━━━━━ Material shown

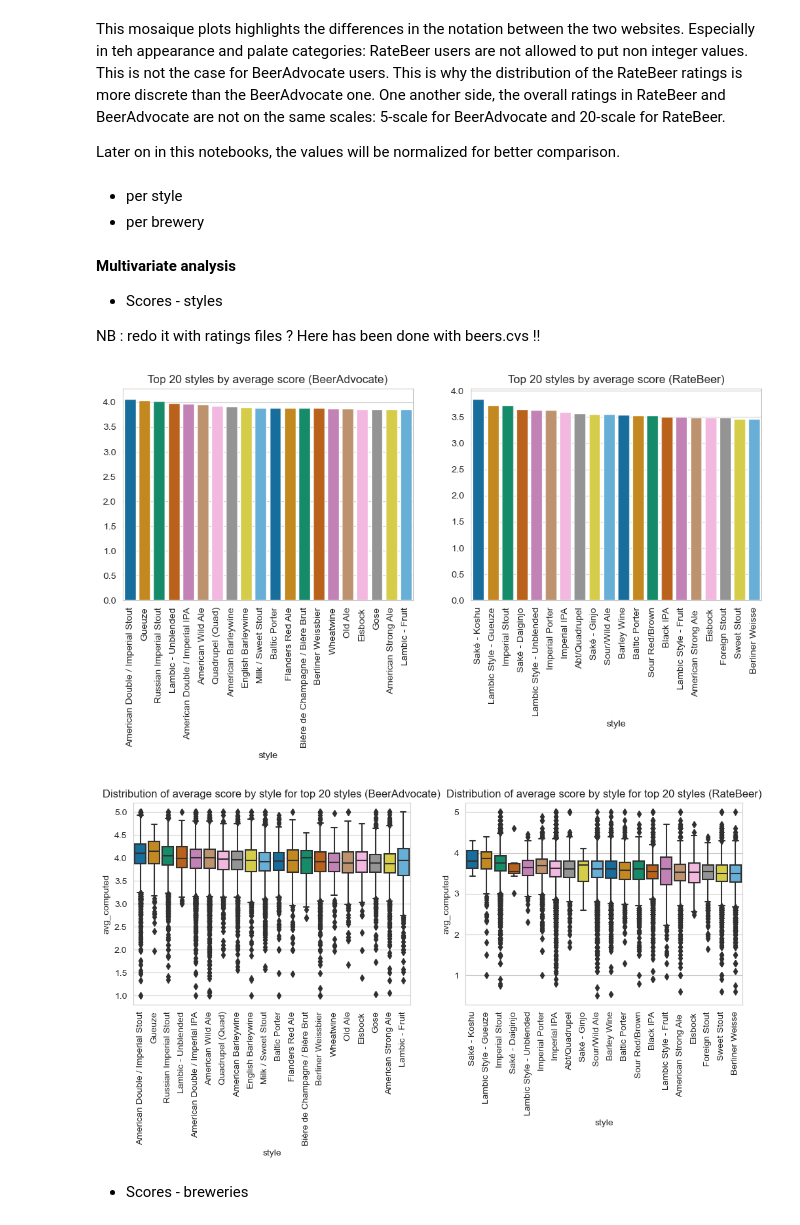
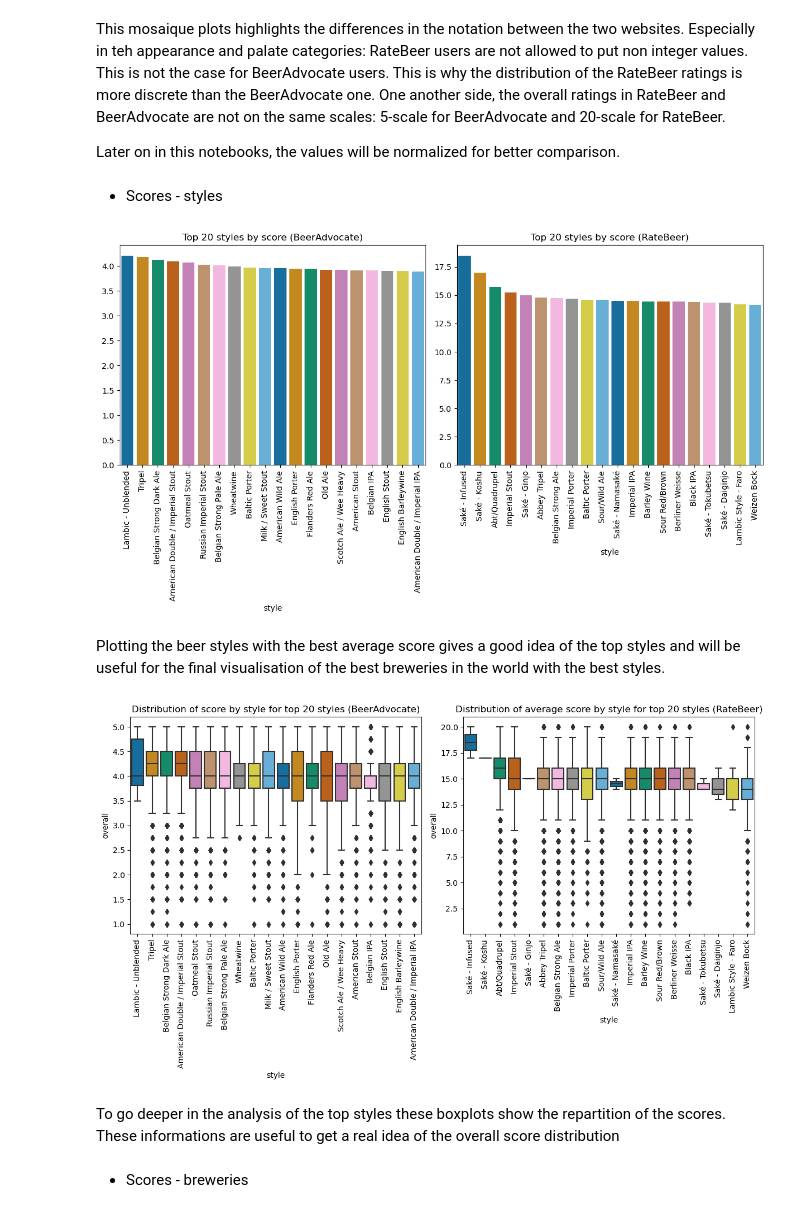
Before and after one commit to epfl-ada/ada-2023-project-laremontada61, a Jupyter notebook: milestone_P2.ipynb, the cells around one changed output. Drawn from its saved outputs; the diff is of its cells as text; code cells hidden in the pictures.

```diff
--- a/milestone_P2.ipynb
+++ b/milestone_P2.ipynb
@@ -47,7 +65,7 @@ The function allows control over the fraction of initial data loaded via the par
 
 Once loaded into DataFrames, we utilize the sample_data function to randomly sample a fraction of the data, enabling efficient handling of the substantial dataset.
 # %%
-def load_txt_file(website):
+def load_txt_file(website, Nb_files):
     if website == 'BeerAdvocate':
         # Specify the directory containing the text files
         # NB : - need to be outside the repo folder !!
@@ -60,7 +78,7 @@ def load_txt_file(website):
     dfs = []
 
     # Loop through the files in reverse order (ratings-5.txt to ratings-1.txt)
-    for i in range(1, 0, -1):
+    for i in range(Nb_files, 0, -1):
         file_name = f'ratings-{i}.txt'
         file_path = os.path.join(directory, file_name)
 
@@ -138,8 +156,8 @@ def sample_data(df, ratio):
     return df.sample(frac = ratio, random_state=42)
 # %%
 # Load data
-ratings_BA = load_txt_file('BeerAdvocate')
-ratings_RB = load_txt_file('RateBeer')
+ratings_BA = load_txt_file('BeerAdvocate', 1)
+ratings_RB = load_txt_file('RateBeer', 1)
 # %%
 # Sample data to make it even smaller AND RANDOMIZED (not randomized in the initial txt splitting process)
 ratings_BA = sample_data(df = ratings_BA, ratio = 1)
@@ -674,63 +636,61 @@ This mosaique plots highlights the differences in the notation between the two w
 One another side, the overall ratings in RateBeer and BeerAdvocate are not on the same scales: 5-scale for BeerAdvocate and 20-scale for RateBeer.
 
 Later on in this notebooks, the values will be normalized for better comparison.
-# %% [markdown]
-- per style
-- per brewery
-# %% [markdown]
-**Multivariate analysis**
-
-- Scores - styles
-
-NB : redo it with ratings files ? Here has been done with beers.cvs !!
+# %% [markdown]
+- Scores - styles
 # %%
-plt.figure(figsize=(12, 4))
+plt.figure(figsize=(12, 7))
 
 # Best rated styles for BeerAdvocate
 plt.subplot(1, 2, 1)
-sns.barplot(x=beers_BA.groupby('style')['avg_computed'].mean().sort_values(ascending=False).head(20).index,
-            y=beers_BA.groupby('style')['avg_computed'].mean().sort_values(ascending=False).head(20).values, palette=sns.color_palette("colorblind"))
+sns.barplot(x=ratings_BA.groupby('style')['overall'].mean().sort_values(ascending=False).head(20).index,
+            y=ratings_BA.groupby('style')['overall'].mean().sort_values(ascending=False).head(20).values, palette=sns.color_palette("colorblind"))
 plt.xticks(rotation=90)
-plt.title('Top 20 styles by average score (BeerAdvocate)')
+plt.title('Top 20 styles by score (BeerAdvocate)')
 
 # Best rated styles for RateBeer
 plt.subplot(1, 2, 2)
-sns.barplot(x=beers_RB.groupby('style')['avg_computed'].mean().sort_values(ascending=False).head(20).index,
-            y=beers_RB.groupby('style')['avg_computed'].mean().sort_values(ascending=False).head(20).values, palette=sns.color_palette("colorblind"))
+sns.barplot(x=ratings_RB.groupby('style')['overall'].mean().sort_values(ascending=False).head(20).index,
+            y=ratings_RB.groupby('style')['overall'].mean().sort_values(ascending=False).head(20).values, palette=sns.color_palette("colorblind"))
 plt.xticks(rotation=90)
-plt.title('Top 20 styles by average score (RateBeer)')
+plt.title('Top 20 styles by score (RateBeer)')
 
+plt.tight_layout()
 plt.show()
 # %% [output]
-[figure, old version]
+[figure, new version]
+# %% [markdown]
+Plotting the beer styles with the best average score gives a good idea of the top styles and will be useful for the final visualisation of the best breweries in the world with the best styles.
 # %%
 # Calculate the average score for each style and take the top 20 for RateBeer
 
 def style_order_fcn(beers_df):
-    style_order = beers_df.groupby('style')['avg_computed'].mean().sort_values(ascending=False).head(20).index
+    style_order = beers_df.groupby('style')['overall'].mean().sort_values(ascending=False).head(20).index
     return style_order
 
-style_order_BA = style_order_fcn(beers_BA)
-style_order_RB = style_order_fcn(beers_RB)
+style_order_BA = style_order_fcn(ratings_BA)
+style_order_RB = style_order_fcn(ratings_RB)
 
 # Create the boxplots
-plt.figure(figsize=(12, 4))
+plt.figure(figsize=(12, 7))
 
 # Create the boxplot for BeerAdvocate
 plt.subplot(1, 2, 1)
-sns.boxplot(x='style', y='avg_computed', data=beers_BA[beers_BA['style'].isin(style_order_BA)], order=style_order_BA, palette=sns.color_palette("colorblind"))
+sns.boxplot(x='style', y='overall', data=ratings_BA[ratings_BA['style'].isin(style_order_BA)], order=style_order_BA, palette=sns.color_palette("colorblind"))
 plt.xticks(rotation=90)
-plt.title('Distribution of average score by style for top 20 styles (BeerAdvocate)')
+plt.title('Distribution of score by style for top 20 styles (BeerAdvocate)')
 
 # Create the boxplot for RateBeer
 plt.subplot(1, 2, 2)
-sns.boxplot(x='style', y='avg_computed', data=beers_RB[beers_RB['style'].isin(style_order_RB)], order=style_order_RB, palette=sns.color_palette("colorblind"))
+sns.boxplot(x='style', y='overall', data=ratings_RB[ratings_RB['style'].isin(style_order_RB)], order=style_order_RB, palette=sns.color_palette("colorblind"))
 plt.xticks(rotation=90)
 plt.title('Distribution of average score by style for top 20 styles (RateBeer)')
-
+plt.tight_layout()
 plt.show()
 # %% [output]
-[figure, old version]
+[figure, new version]
+# %% [markdown]
+To go deeper in the analysis of the top styles these boxplots show the repartition of the scores. These informations are useful to get a real idea of the overall score distribution
 # %% [markdown]
 - Scores - breweries
 # %%
```
Also changed, not shown: parts of 93 cells of this notebook, 14 other files.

━━━━━━━━━━

- _Task to complete_
Give the number of lines containing "overall" in the entries, and no other text.

- _Response to the task_
9